**The task:** Copy every line of the data that contains the string "useEffect".

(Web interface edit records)
----------------
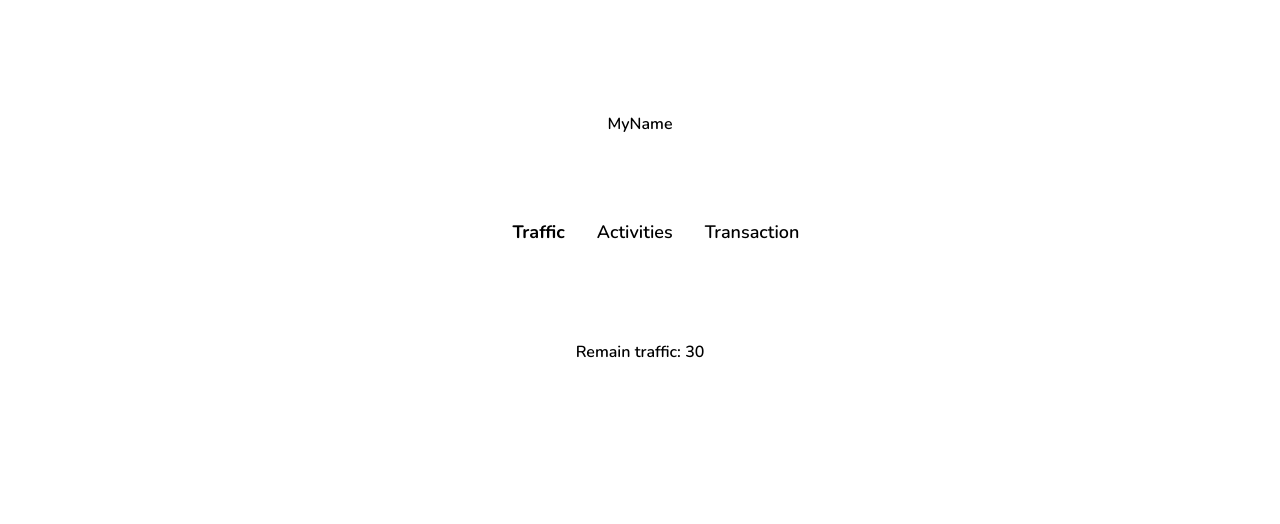
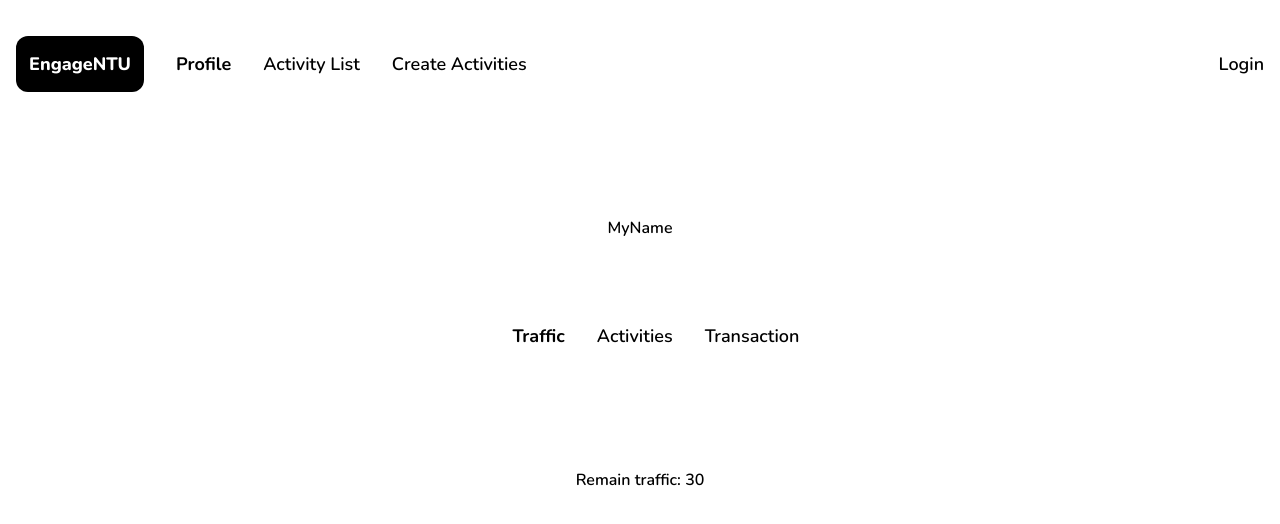
Before and after one commit to hhhh1300/cnlab_final_project, a Next.js app in the folder frontend/: page /user/profile in a window 1280 px wide. Shown: the top 524 px of the page. Built offline with nearby package versions, Linux system fonts and the light colour scheme.

Commit message:
add navbar for user and admin

```diff
--- a/frontend/src/app/admin/layout.tsx
+++ b/frontend/src/app/admin/layout.tsx
@@ -1,4 +1,5 @@
 'use client';
+import Navbar from '@/app/admin/navbar';
 
 type Props = {
   children: React.ReactNode;
@@ -6,8 +7,9 @@ type Props = {
 
 export default function AdminLayout({ children }: Props) {
   return (
-    <main className="flex-row justify-center top-0 flex w-full min-h-full">
-      <div className="w-full">{children}</div>
+    <main className="flex-row justify-center top-0 w-full min-h-full">
+      <Navbar />
+      <div className="w-full pb-20 pt-28">{children}</div>
     </main>
   );
 }
--- /dev/null
+++ b/frontend/src/app/admin/navbar.tsx
@@ -0,0 +1,53 @@
+'use client';
+
+import { Button } from '@/components/ui/button';
+import Link from 'next/link';
+import { usePathname } from 'next/navigation';
+
+
+
+export default function Navbar() {
+
+    const path = usePathname();
+    let lastSegment = "";
+    lastSegment = path.substring(path.lastIndexOf('/') + 1);
+
+    return (
+        <>
+            <div className="bg-white  text-black font-semibold space-y-6 items-center">
+            <Button className="bg-white text-black h-[10vh] justify-center  hover:bg-white transition font-bold">
+                <span className="bg-black text-white h-[6vh] w-[15vh] rounded-md transition hover:bg-black font-bold flex items-center justify-center">
+                <Link href="/admin" className="text-sm lg:text-lg">
+                    EngageNTU
+                </Link>
+                </span>
+            </Button>
+            <Button className={`bg-white text-black rounded-lg h-[10vh] hover:bg-neutral-100 transition font-semibold ${lastSegment === "profile" ? "font-bold" : ""}`}>
+                <Link href="/admin/profile" className="text-sm lg:text-lg">
+                Traffic
+                </Link>
+            </Button>
+            <Button className={`bg-white text-black rounded-lg h-[10vh] hover:bg-neutral-100 transition font-semibold ${lastSegment === "activity" ? "font-bold" : ""}`}>
+                <Link href="/admin/activity" className="text-sm lg:text-lg">
+                Activity List
+                </Link>
+            </Button>
+            <Button className={`bg-white text-black rounded-lg h-[10vh] hover:bg-neutral-100 transition font-semibold ${lastSegment === "activity" ? "font-bold" : ""}`}>
+                <Link href="/admin/activity" className="text-sm lg:text-lg">
+                Official Activity List
+                </Link>
+            </Button>
+            <Button className={`bg-white text-black rounded-lg h-[10vh] hover:bg-neutral-100 transition font-semibold ${lastSegment === "create_activities" ? "font-bold" : ""}`}>
+                <Link href="/admin/create_activities" className="text-sm lg:text-lg">
+                Create Official Activities
+                </Link>
+            </Button>
+            <Button className={`bg-white text-black rounded-lg h-[10vh] hover:bg-neutral-100 transition font-semibold float-right ${lastSegment === "login" ? "font-bold" : ""}`}>
+                <Link href="/admin/login" className="text-sm lg:text-lg">
+                Login
+                </Link>
+            </Button>
+            </div>
+        </>
+    );
+}
--- a/frontend/src/app/admin/page.tsx
+++ b/frontend/src/app/admin/page.tsx
@@ -2,30 +2,38 @@
 
 import { Button } from '@/components/ui/button';
 import Link from 'next/link';
+import { useEffect } from 'react';
+import { usePathname } from 'next/navigation';
 
 export default function Page() {
+  const path = usePathname();
+
+  useEffect(() => {
+    window.location.href = '/admin/activity';
+  }, []);
   return (
-    <main className="flex flex-col justify-center space-y-6">
-      <Button className="bg-white text-black rounded-lg h-[10vh] hover:bg-neutral-100 transition font-semibold">
-        <Link href="/user/profile" className="text-sm lg:text-lg">
-          監控用戶流量
-        </Link>
-      </Button>
-      <Button className="bg-white text-black rounded-lg h-[10vh] hover:bg-neutral-100 transition font-semibold">
-        <Link href="/user/profile" className="text-sm lg:text-lg">
-          管理活動
-        </Link>
-      </Button>
-      <Button className="bg-white text-black rounded-lg h-[10vh] hover:bg-neutral-100 transition font-semibold">
-        <Link href="/admin/create_activities" className="text-sm lg:text-lg">
-          辦理官方講座
-        </Link>
-      </Button>
-      <Button className="bg-white text-black rounded-lg h-[10vh] hover:bg-neutral-100 transition font-semibold">
-        <Link href="/user/profile" className="text-sm lg:text-lg">
-          官方講座列表
-        </Link>
-      </Button>
-    </main>
+    <></>
+    // <main className="flex flex-col justify-center space-y-6">
+    //   <Button className="bg-white text-black rounded-lg h-[10vh] hover:bg-neutral-100 transition font-semibold">
+    //     <Link href="/user/profile" className="text-sm lg:text-lg">
+    //       監控用戶流量
+    //     </Link>
+    //   </Button>
+    //   <Button className="bg-white text-black rounded-lg h-[10vh] hover:bg-neutral-100 transition font-semibold">
+    //     <Link href="/user/profile" className="text-sm lg:text-lg">
+    //       管理活動
+    //     </Link>
+    //   </Button>
+    //   <Button className="bg-white text-black rounded-lg h-[10vh] hover:bg-neutral-100 transition font-semibold">
+    //     <Link href="/admin/create_activities" className="text-sm lg:text-lg">
+    //       辦理官方講座
+    //     </Link>
+    //   </Button>
+    //   <Button className="bg-white text-black rounded-lg h-[10vh] hover:bg-neutral-100 transition font-semibold">
+    //     <Link href="/user/profile" className="text-sm lg:text-lg">
+    //       官方講座列表
+    //     </Link>
+    //   </Button>
+    // </main>
   );
 }
--- a/frontend/src/app/layout.tsx
+++ b/frontend/src/app/layout.tsx
@@ -13,7 +13,7 @@ export default function RootLayout({ children }: { children: React.ReactNode })
   return (
     <html lang="zh-tw">
       <body className={font.className}>
-        <div className="pb-20 pt-28">{children}</div>
+        <div className="p-0 m-0">{children}</div>
       </body>
     </html>
   );
--- a/frontend/src/app/page.tsx
+++ b/frontend/src/app/page.tsx
@@ -4,6 +4,7 @@ import { Button } from '@/components/ui/button';
 import Link from 'next/link';
 
 export default function Page() {
+
   return (
     <main>
       <div className="flex flex-col sm:p-4 text-sm lg:text-lg">
--- a/frontend/src/app/user/layout.tsx
+++ b/frontend/src/app/user/layout.tsx
@@ -1,11 +1,14 @@
+import Navbar from "./navbar";
+
 type Props = {
   children: React.ReactNode;
 };
 
 async function UserLayout({ children }: Props) {
   return (
-    <main className="flex-row justify-center top-0 flex w-full min-h-full">
-      <div className="w-full">{children}</div>
+    <main className="flex-row justify-center top-0 w-full min-h-full">
+      <Navbar />
+      <div className="w-full pb-20 pt-28">{children}</div>
     </main>
   );
 }
--- /dev/null
+++ b/frontend/src/app/user/navbar.tsx
@@ -0,0 +1,48 @@
+'use client';
+
+import { Button } from '@/components/ui/button';
+import Link from 'next/link';
+import { usePathname } from 'next/navigation';
+
+
+
+export default function Navbar() {
+
+    const path = usePathname();
+    let lastSegment = "";
+    lastSegment = path.substring(path.lastIndexOf('/') + 1);
+
+    return (
+        <>
+            <div className="bg-white  text-black font-semibold space-y-6 items-center">
+            <Button className="bg-white text-black h-[10vh] justify-center  hover:bg-white transition font-bold">
+                <span className="bg-black text-white h-[7vh] w-[16vh] rounded-xl transition hover:bg-black font-extrabold flex items-center justify-center">
+                <Link href="/user" className="text-sm lg:text-lg">
+                    EngageNTU
+                </Link>
+                </span>
+            </Button>
+            <Button className={`bg-white text-black rounded-lg h-[10vh] hover:bg-neutral-100 transition font-semibold ${lastSegment === "profile" ? "font-bold" : ""}`}>
+                <Link href="/user/profile" className="text-sm lg:text-lg">
+                Profile
+                </Link>
+            </Button>
+            <Button className={`bg-white text-black rounded-lg h-[10vh] hover:bg-neutral-100 transition font-semibold ${lastSegment === "activity" ? "font-bold" : ""}`}>
+                <Link href="/user/activity" className="text-sm lg:text-lg">
+                Activity List
+                </Link>
+            </Button>
+            <Button className={`bg-white text-black rounded-lg h-[10vh] hover:bg-neutral-100 transition font-semibold ${lastSegment === "create_activities" ? "font-bold" : ""}`}>
+                <Link href="/user/create_activities" className="text-sm lg:text-lg">
+                Create Activities
+                </Link>
+            </Button>
+            <Button className={`bg-white text-black rounded-lg h-[10vh] hover:bg-neutral-100 transition font-semibold float-right ${lastSegment === "login" ? "font-bold" : ""}`}>
+                <Link href="/user/login" className="text-sm lg:text-lg">
+                Login
+                </Link>
+            </Button>
+            </div>
+        </>
+    );
+}
--- a/frontend/src/app/user/profile/layout.tsx
+++ b/frontend/src/app/user/profile/layout.tsx
@@ -1,11 +1,15 @@
+`use client`;
+
 import Navbar from '@/app/user/profile/navbar';
 
 
 export default function ProfileLayout({ children }: { children: React.ReactNode }) {
+
   return (
     <>
         <div className='bg-white text-center text-black rounded-lg h-[10vh] transition font-semibold'> MyName </div>
         <Navbar />
+        <br />
         <main className='flex justify-center'>{children}</main>
     </>
 
```
Also changed, not shown: frontend/src/app/user/page.tsx (+25 -33 lines).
----------------
**Response below:**
+import { useEffect } from 'react';
+  useEffect(() => {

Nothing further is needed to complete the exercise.